Stockholm - WikiLeaks
founder Julian Assange said on Wednesday the US Army has expressed willingness
to discuss the online whistleblower's request for help in reviewing classified
documents from the Afghan war and removing information that could harm
"This week we received
contact through our lawyers that the General Counsel of the US Army says now
that they want to discuss the issue," Assange told AP by telephone.
There was no immediate
comment from Washington.
WikiLeaks has asked the
Pentagon for help in reviewing the documents to purge the names of Afghan
informants from the files.
Last week, US State
Department spokesperson Mark Toner said he was not aware of any effort by
department officials to contact WikiLeaks.
Assange said on Wednesday
that "contact has been established" but added it was not clear
whether and how the US Army would assist WikiLeaks. The General Counsel is the
chief lawyer of the US Army.
Second batch of Afghan war document
"It is always positive
for parties to talk to each other," Assange said. "We welcome their
He reiterated that
WikiLeaks plans to release its second batch of secret Afghan war documents
within "two weeks to a month".
The first files in its
"Afghan War Diary" laid bare classified military documents covering
the war in Afghanistan from 2004 to 2010.
The release angered US
officials, energised critics of the Nato-led campaign, and drew the attention
of the Taliban, which has promised to use the material to track down people it
organisations, including the Paris-based media watchdog Reporters Without
Borders (RSF), have criticised WikiLeaks as being irresponsible.
WikiLeaks describes itself
as a public service organisation for whistleblowers, journalists and activists.
"We encourage other
media and human rights groups who have a genuine concern about reviewing the
material to assist us with the difficult and very expensive task of getting a
large historical archive into the public's record," Assange said.
The Australian was in
Sweden in part to prepare an application for a publishing certificate that
would allow WikiLeaks to take full advantage of the Scandinavian nation's press
That also means WikiLeaks
would have to appoint a publisher that could be held legally responsible for
the material. Assange said that person would be "either me or one of our
WikiLeaks routes its
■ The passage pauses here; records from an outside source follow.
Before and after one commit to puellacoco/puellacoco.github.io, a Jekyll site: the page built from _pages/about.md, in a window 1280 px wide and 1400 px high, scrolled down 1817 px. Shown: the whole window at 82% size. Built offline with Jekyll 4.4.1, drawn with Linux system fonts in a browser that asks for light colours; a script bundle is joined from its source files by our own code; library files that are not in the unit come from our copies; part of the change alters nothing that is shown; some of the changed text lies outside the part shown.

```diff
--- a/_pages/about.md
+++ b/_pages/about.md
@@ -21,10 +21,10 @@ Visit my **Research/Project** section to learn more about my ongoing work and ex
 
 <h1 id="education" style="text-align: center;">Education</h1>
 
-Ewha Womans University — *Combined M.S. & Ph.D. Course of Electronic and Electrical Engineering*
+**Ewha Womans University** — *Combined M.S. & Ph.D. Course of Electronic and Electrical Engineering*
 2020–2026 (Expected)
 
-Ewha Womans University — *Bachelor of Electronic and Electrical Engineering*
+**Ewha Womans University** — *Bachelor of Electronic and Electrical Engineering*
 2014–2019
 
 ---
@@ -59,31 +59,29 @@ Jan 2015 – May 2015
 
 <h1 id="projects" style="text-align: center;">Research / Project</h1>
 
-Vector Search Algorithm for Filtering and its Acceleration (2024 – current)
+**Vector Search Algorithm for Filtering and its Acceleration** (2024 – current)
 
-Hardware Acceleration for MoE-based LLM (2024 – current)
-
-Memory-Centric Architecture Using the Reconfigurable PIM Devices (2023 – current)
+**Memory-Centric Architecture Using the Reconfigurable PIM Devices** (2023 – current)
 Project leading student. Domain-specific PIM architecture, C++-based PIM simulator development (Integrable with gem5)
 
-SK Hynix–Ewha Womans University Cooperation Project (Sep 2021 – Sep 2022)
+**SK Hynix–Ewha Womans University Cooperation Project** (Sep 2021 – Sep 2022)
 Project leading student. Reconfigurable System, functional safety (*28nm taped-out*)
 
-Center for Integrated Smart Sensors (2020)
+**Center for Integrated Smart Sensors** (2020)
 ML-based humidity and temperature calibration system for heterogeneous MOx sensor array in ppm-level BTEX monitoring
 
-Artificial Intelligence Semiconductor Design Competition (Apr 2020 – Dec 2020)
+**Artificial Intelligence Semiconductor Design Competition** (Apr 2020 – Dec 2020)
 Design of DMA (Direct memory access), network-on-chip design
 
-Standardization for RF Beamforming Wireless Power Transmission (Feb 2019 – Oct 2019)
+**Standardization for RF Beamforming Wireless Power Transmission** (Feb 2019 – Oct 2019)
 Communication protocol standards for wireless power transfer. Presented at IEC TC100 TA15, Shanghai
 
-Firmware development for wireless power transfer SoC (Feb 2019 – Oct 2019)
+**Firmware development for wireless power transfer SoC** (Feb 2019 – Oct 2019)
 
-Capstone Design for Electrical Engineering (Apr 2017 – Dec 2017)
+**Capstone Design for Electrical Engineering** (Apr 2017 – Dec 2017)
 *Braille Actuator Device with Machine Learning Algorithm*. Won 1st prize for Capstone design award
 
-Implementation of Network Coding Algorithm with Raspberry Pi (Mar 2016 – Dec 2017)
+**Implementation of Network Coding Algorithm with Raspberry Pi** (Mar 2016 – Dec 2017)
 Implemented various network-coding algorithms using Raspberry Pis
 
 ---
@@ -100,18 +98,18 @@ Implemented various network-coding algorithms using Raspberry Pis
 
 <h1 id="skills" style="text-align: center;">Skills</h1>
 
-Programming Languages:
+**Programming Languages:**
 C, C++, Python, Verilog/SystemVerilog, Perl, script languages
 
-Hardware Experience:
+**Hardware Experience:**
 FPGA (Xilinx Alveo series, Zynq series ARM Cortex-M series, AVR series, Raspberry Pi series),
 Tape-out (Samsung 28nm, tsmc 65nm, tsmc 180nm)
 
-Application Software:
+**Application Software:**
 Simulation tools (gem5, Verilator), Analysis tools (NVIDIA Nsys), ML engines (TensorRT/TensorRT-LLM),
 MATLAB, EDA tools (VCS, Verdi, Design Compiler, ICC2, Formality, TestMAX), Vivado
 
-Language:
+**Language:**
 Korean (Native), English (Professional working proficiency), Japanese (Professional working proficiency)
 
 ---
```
material through Sweden and Belgium because of the whistleblower protection
offered by laws in those countries.
But it also has backup
servers in other countries to make sure the site is not shut down, Assange